The expected answer is a single number, namely how many lines in the data below hold the word "fillcolor".

Provided entries:

::::::::

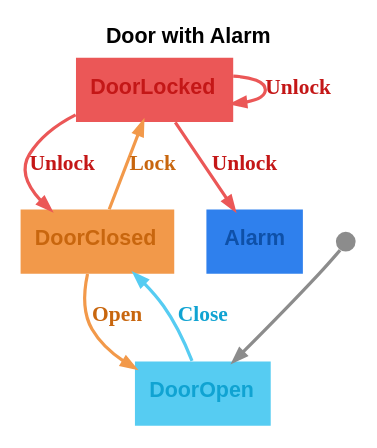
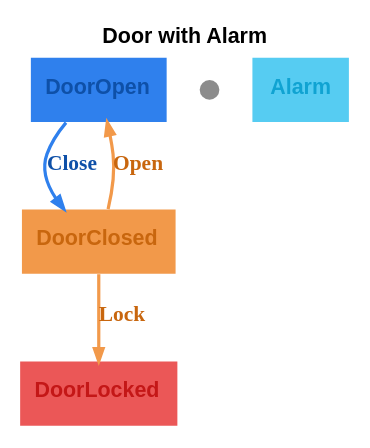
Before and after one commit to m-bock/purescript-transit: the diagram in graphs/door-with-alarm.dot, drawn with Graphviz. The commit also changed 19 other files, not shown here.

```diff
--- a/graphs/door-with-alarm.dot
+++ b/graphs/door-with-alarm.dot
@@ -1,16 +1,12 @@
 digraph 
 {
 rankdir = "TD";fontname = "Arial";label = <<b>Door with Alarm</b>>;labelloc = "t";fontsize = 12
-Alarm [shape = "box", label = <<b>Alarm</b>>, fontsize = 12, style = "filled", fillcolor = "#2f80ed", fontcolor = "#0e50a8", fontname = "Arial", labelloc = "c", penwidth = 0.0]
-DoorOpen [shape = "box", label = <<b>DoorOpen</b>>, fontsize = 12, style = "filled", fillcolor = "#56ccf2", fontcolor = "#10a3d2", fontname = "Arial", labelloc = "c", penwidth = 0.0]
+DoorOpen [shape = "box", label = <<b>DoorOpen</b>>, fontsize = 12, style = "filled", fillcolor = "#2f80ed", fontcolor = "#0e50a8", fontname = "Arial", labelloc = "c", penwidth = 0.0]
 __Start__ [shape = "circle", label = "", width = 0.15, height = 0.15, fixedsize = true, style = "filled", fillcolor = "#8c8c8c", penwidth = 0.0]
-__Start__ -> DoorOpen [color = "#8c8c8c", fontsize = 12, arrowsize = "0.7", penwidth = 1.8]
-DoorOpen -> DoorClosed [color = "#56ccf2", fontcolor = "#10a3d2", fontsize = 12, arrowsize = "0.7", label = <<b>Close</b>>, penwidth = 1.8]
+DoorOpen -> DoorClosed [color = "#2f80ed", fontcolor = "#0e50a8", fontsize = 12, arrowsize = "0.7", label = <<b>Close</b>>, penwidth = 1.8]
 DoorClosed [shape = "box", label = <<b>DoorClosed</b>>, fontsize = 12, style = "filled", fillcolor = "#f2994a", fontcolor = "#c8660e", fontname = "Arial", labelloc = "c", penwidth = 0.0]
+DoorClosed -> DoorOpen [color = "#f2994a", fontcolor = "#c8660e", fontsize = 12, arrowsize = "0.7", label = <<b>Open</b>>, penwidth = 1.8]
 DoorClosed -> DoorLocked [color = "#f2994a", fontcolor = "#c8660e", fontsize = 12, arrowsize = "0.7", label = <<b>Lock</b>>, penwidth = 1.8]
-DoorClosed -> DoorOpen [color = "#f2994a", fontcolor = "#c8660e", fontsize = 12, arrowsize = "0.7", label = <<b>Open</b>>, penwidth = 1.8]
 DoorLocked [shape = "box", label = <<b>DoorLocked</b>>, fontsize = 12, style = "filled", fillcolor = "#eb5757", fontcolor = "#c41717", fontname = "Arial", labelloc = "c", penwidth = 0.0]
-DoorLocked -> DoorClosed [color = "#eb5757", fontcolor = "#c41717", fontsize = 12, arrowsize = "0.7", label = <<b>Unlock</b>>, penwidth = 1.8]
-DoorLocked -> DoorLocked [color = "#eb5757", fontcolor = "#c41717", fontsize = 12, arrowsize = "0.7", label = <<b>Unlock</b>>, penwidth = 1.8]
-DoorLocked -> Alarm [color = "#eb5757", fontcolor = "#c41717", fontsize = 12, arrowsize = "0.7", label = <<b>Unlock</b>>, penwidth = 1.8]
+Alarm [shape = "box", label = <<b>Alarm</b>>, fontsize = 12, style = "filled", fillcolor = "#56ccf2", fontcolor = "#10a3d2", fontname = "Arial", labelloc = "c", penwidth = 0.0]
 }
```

::::::::

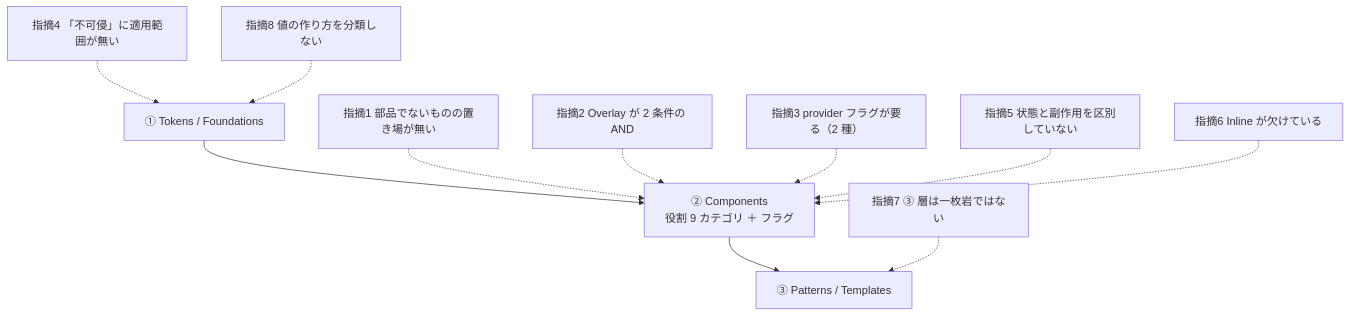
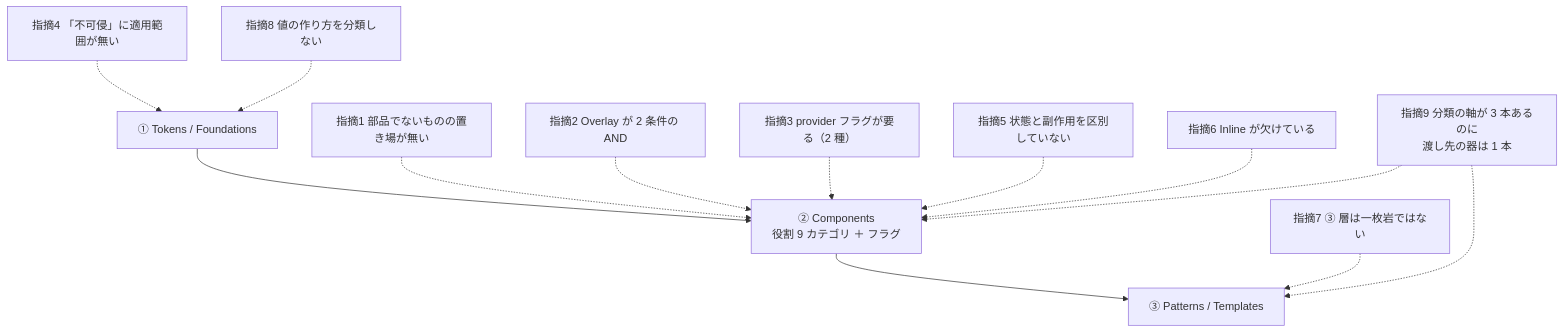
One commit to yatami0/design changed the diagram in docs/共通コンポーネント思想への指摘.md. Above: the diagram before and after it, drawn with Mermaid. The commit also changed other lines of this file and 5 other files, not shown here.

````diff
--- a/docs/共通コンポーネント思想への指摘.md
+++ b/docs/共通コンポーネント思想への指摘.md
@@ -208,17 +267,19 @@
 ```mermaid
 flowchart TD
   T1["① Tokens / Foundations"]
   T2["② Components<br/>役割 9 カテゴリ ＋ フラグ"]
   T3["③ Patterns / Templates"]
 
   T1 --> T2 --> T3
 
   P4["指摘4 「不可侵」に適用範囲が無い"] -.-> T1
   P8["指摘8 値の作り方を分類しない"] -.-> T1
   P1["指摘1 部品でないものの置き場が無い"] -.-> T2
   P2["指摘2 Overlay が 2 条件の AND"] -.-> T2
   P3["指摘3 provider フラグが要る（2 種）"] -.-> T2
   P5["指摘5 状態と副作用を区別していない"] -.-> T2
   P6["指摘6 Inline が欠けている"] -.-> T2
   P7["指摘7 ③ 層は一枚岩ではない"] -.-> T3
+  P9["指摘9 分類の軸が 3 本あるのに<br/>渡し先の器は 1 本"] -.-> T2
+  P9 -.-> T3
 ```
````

::::::::

Answer space: 7